--- START ---

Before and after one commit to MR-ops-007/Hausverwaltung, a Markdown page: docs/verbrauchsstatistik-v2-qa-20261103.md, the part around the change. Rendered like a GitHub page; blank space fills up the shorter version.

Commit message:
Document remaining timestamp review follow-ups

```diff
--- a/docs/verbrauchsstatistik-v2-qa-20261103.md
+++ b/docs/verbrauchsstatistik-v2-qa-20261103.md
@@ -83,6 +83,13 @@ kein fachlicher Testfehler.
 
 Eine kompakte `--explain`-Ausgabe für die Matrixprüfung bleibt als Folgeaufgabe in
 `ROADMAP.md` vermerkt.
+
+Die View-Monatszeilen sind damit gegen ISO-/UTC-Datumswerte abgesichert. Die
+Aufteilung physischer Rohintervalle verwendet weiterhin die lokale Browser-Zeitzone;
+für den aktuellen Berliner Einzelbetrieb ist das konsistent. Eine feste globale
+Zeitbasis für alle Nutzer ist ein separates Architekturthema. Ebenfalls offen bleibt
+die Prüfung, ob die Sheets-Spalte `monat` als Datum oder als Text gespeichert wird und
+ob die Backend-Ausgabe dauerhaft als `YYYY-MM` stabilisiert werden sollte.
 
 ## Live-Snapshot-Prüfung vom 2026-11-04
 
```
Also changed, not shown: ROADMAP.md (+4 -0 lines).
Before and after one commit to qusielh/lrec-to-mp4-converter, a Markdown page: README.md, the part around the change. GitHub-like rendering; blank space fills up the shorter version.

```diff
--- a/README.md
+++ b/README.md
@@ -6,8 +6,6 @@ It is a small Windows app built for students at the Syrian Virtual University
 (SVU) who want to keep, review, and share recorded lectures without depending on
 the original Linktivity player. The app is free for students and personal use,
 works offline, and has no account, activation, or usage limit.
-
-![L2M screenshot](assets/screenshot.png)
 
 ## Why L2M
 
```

--- END ---

For the records above, restate every line word for word.

Before and after one commit to MR-ops-007/Hausverwaltung, a Markdown page: docs/verbrauchsstatistik-v2-qa-20261103.md, the part around the change. Rendered like a GitHub page; blank space fills up the shorter version.

Commit message:
Document remaining timestamp review follow-ups

```diff
--- a/docs/verbrauchsstatistik-v2-qa-20261103.md
+++ b/docs/verbrauchsstatistik-v2-qa-20261103.md
@@ -83,6 +83,13 @@ kein fachlicher Testfehler.
 
 Eine kompakte `--explain`-Ausgabe für die Matrixprüfung bleibt als Folgeaufgabe in
 `ROADMAP.md` vermerkt.
+
+Die View-Monatszeilen sind damit gegen ISO-/UTC-Datumswerte abgesichert. Die
+Aufteilung physischer Rohintervalle verwendet weiterhin die lokale Browser-Zeitzone;
+für den aktuellen Berliner Einzelbetrieb ist das konsistent. Eine feste globale
+Zeitbasis für alle Nutzer ist ein separates Architekturthema. Ebenfalls offen bleibt
+die Prüfung, ob die Sheets-Spalte `monat` als Datum oder als Text gespeichert wird und
+ob die Backend-Ausgabe dauerhaft als `YYYY-MM` stabilisiert werden sollte.
 
 ## Live-Snapshot-Prüfung vom 2026-11-04
 
```
Also changed, not shown: ROADMAP.md (+4 -0 lines).
Before and after one commit to qusielh/lrec-to-mp4-converter, a Markdown page: README.md, the part around the change. GitHub-like rendering; blank space fills up the shorter version.

```diff
--- a/README.md
+++ b/README.md
@@ -6,8 +6,6 @@ It is a small Windows app built for students at the Syrian Virtual University
 (SVU) who want to keep, review, and share recorded lectures without depending on
 the original Linktivity player. The app is free for students and personal use,
 works offline, and has no account, activation, or usage limit.
-
-![L2M screenshot](assets/screenshot.png)
 
 ## Why L2M
 
```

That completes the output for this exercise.